After the Rain
After the rain, it’s time to walk the field
again, near where the river bends. Each year
I come to look for what this place will yield –
lost things still rising here.
The farmer’s plow turns over, without fail,
a crop of arrowheads, but where or why
they fall is hard to say. They seem, like hail,
dropped from an empty sky,
Yet for an hour or two, after the rain
has washed away the dusty afterbirth
of their return, a few will show up plain
on the reopened earth.
Still, even these are hard to see –
at first they look like any other stone.
The trick to finding them is not to be
too sure about what’s known;
Conviction’s liable to say straight off
this one’s a leaf, or that one’s merely clay,
and miss the point: after the rain, soft
furrows show one way
Across the field, but what is hidden here
requires a different view – the glance of one
not looking straight ahead, who in the clear
light of the morning sun
Simply keeps wandering across the rows,
letting his own perspective change.
After the rain, perhaps, something will show,
glittering and strange.

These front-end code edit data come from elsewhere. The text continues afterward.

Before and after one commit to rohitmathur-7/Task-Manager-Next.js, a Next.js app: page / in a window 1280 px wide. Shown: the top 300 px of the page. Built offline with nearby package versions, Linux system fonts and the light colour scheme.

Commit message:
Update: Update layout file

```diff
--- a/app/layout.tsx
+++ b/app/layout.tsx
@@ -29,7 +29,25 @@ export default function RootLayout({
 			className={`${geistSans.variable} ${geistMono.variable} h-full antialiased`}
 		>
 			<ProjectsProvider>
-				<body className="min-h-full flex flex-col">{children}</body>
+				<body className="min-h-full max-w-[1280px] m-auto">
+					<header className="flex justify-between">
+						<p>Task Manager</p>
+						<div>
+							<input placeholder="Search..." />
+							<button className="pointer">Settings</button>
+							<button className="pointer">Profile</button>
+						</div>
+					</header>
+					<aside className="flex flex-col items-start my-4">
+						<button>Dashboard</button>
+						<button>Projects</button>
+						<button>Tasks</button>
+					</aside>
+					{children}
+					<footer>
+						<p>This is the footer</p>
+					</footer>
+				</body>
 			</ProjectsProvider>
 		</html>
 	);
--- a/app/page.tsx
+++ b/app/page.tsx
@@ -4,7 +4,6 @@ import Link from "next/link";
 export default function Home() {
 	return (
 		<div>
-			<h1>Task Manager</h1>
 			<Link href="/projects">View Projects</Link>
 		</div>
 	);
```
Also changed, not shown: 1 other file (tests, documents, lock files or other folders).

From After the Rain by Jared Carter. Copyright © 1993, 2020 by the Cleveland State University Poetry Center and used by permission.